Material to process Block Start
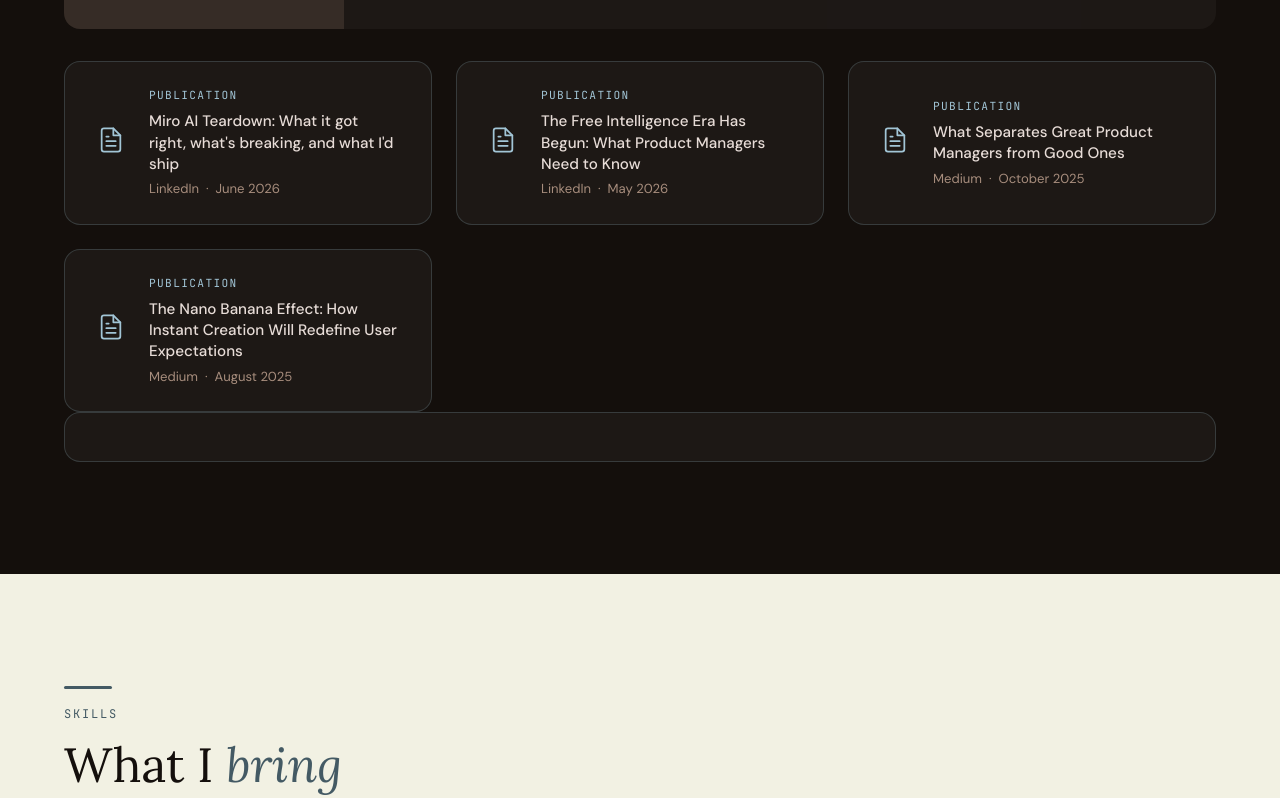
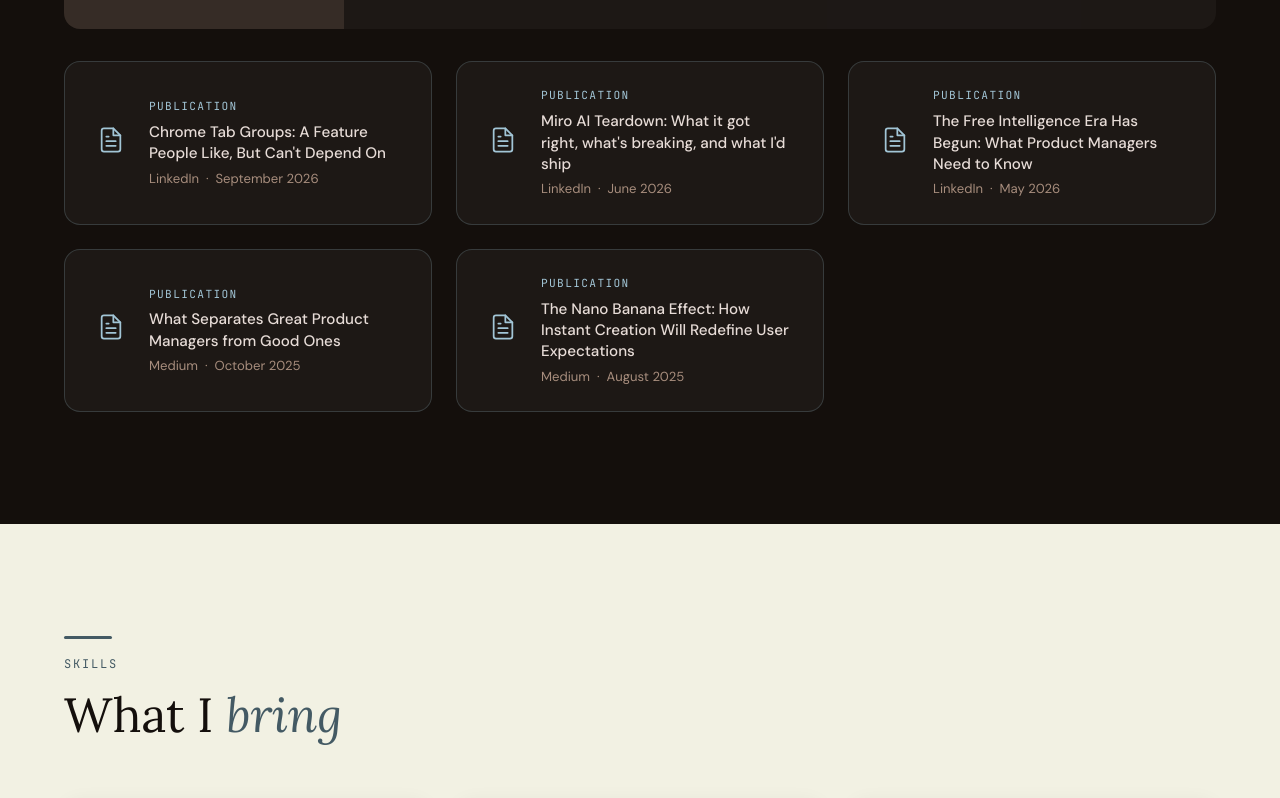
Before and after one commit to Chaitralikore/Portfolio, a plain HTML site: page index.html in a window 1280 px wide. Shown: the part 5107-5905 px from the top of the page. Drawn offline with Linux system fonts and the light colour scheme.

Commit message:
Add Chrome Tab Groups publication link
Added a new publication link for 'Chrome Tab Groups' with relevant metadata.

```diff
--- a/index.html
+++ b/index.html
@@ -821,6 +821,20 @@ section{scroll-margin-top:64px}
 
   <!-- Publications Grid -->
   <div class="pub-list">
+    <!-- Chrome Tab Groups -->
+<a href="https://www.linkedin.com/pulse/chrome-tab-groups-feature-people-like-cant-depend-chaitrali-kore-ggfye/" target="_blank" aria-label="Chrome Tab Groups Publication">
+  <div class="pub-card">
+    <div class="pub-icon">
+      <svg viewBox="0 0 24 24" width="28" height="28" fill="none" stroke="currentColor" stroke-width="1.5" stroke-linecap="round" stroke-linejoin="round" style="color: var(--amber-light);"><path d="M14 2H6a2 2 0 0 0-2 2v16a2 2 0 0 0 2 2h12a2 2 0 0 0 2-2V8z"/><polyline points="14 2 14 8 20 8"/><line x1="16" y1="13" x2="8" y2="13"/><line x1="16" y1="17" x2="8" y2="17"/><polyline points="10 9 9 9 8 9"/></svg>
+    </div>
+    <div>
+      <div class="pub-label">Publication</div>
+      <div class="pub-title">Chrome Tab Groups: A Feature People Like, But Can't Depend On</div>
+      <div class="pub-meta">LinkedIn &nbsp;·&nbsp; September 2026</div>
+    </div>
+  </div>
+</a>
+
     <!-- Miro AI Teardown -->
     <a href="https://www.linkedin.com/pulse/miro-ai-teardown-what-got-right-whats-breaking-id-ship-chaitrali-kore-xxopc/" target="_blank" aria-label="Miro AI Teardown Publication">
       <div class="pub-card">
@@ -864,7 +878,7 @@ section{scroll-margin-top:64px}
     </a>
 
     <!-- Nano Banana Effect -->
-    <a href="https://medium.com/@ChaitraliKore/the-nano-banana-effect-how-instant-creation-will-redefine-user-expectations-457001e987bd" target="_blank"
+    <a href="https://medium.com/@ChaitraliKore/the-nano-banana-effect-how-instant-creation-will-redefine-user-expectations-457001e987bd" target="_blank" aria-label="Nano Banana Effect Publication">
       <div class="pub-card">
         <div class="pub-icon">
           <svg viewBox="0 0 24 24" width="28" height="28" fill="none" stroke="currentColor" stroke-width="1.5" stroke-linecap="round" stroke-linejoin="round" style="color: var(--amber-light);"><path d="M14 2H6a2 2 0 0 0-2 2v16a2 2 0 0 0 2 2h12a2 2 0 0 0 2-2V8z"/><polyline points="14 2 14 8 20 8"/><line x1="16" y1="13" x2="8" y2="13"/><line x1="16" y1="17" x2="8" y2="17"/><polyline points="10 9 9 9 8 9"/></svg>
```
Material to process Block End
● Work instructions
Show, from the records above, every line that includes "label".

● Written response
+<a href="https://www.linkedin.com/pulse/chrome-tab-groups-feature-people-like-cant-depend-chaitrali-kore-ggfye/" target="_blank" aria-label="Chrome Tab Groups Publication">
+      <div class="pub-label">Publication</div>
     <a href="https://www.linkedin.com/pulse/miro-ai-teardown-what-got-right-whats-breaking-id-ship-chaitrali-kore-xxopc/" target="_blank" aria-label="Miro AI Teardown Publication">
+    <a href="https://medium.com/@ChaitraliKore/the-nano-banana-effect-how-instant-creation-will-redefine-user-expectations-457001e987bd" target="_blank" aria-label="Nano Banana Effect Publication">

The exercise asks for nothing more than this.